[Stored items from a collection]
=====
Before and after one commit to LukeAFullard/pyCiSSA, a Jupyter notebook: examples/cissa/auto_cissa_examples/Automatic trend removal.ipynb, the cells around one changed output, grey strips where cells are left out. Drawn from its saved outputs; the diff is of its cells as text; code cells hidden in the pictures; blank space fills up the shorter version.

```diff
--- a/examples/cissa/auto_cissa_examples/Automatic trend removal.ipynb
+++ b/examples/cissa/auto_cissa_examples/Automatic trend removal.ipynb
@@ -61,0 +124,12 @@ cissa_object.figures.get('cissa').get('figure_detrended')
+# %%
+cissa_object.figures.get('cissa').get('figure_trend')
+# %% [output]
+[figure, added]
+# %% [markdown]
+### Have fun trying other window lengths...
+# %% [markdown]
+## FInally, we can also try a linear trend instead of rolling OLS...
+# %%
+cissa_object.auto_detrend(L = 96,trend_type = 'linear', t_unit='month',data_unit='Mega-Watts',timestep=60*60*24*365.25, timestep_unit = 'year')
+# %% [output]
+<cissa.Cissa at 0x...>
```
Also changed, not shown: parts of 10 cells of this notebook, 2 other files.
=====
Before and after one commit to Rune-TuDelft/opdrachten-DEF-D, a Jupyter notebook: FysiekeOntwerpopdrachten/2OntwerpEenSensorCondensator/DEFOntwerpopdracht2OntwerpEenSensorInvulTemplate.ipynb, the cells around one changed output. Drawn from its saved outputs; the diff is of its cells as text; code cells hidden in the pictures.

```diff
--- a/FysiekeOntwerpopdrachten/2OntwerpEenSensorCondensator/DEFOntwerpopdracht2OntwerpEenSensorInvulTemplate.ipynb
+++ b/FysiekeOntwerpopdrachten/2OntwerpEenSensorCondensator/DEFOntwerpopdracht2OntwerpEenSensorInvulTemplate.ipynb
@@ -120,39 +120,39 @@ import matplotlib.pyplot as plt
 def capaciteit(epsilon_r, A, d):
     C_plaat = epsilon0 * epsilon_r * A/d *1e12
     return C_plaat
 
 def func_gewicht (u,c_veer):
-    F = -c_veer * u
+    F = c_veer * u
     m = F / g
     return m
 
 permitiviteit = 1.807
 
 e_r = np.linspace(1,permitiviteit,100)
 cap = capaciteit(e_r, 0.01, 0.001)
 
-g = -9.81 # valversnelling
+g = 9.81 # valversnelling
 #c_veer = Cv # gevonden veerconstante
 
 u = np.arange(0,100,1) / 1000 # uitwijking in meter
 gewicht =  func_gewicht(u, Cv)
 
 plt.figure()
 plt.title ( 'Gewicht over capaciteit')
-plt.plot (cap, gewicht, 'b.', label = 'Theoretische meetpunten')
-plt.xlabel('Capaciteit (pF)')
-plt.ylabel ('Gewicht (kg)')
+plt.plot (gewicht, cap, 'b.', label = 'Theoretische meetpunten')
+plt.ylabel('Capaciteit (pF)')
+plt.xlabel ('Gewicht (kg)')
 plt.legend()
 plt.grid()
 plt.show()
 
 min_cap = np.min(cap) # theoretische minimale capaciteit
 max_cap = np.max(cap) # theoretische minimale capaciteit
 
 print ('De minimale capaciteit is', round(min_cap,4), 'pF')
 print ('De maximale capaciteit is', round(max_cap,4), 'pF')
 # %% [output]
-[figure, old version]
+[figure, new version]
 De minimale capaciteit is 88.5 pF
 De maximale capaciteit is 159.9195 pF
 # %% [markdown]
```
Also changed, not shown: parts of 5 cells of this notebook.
=====
**WORK INSTRUCTION**
Every line above that holds "minimale" should be copied out.

**ANSWER TO THIS TASK**
 min_cap = np.min(cap) # theoretische minimale capaciteit
 max_cap = np.max(cap) # theoretische minimale capaciteit
 print ('De minimale capaciteit is', round(min_cap,4), 'pF')
 De minimale capaciteit is 88.5 pF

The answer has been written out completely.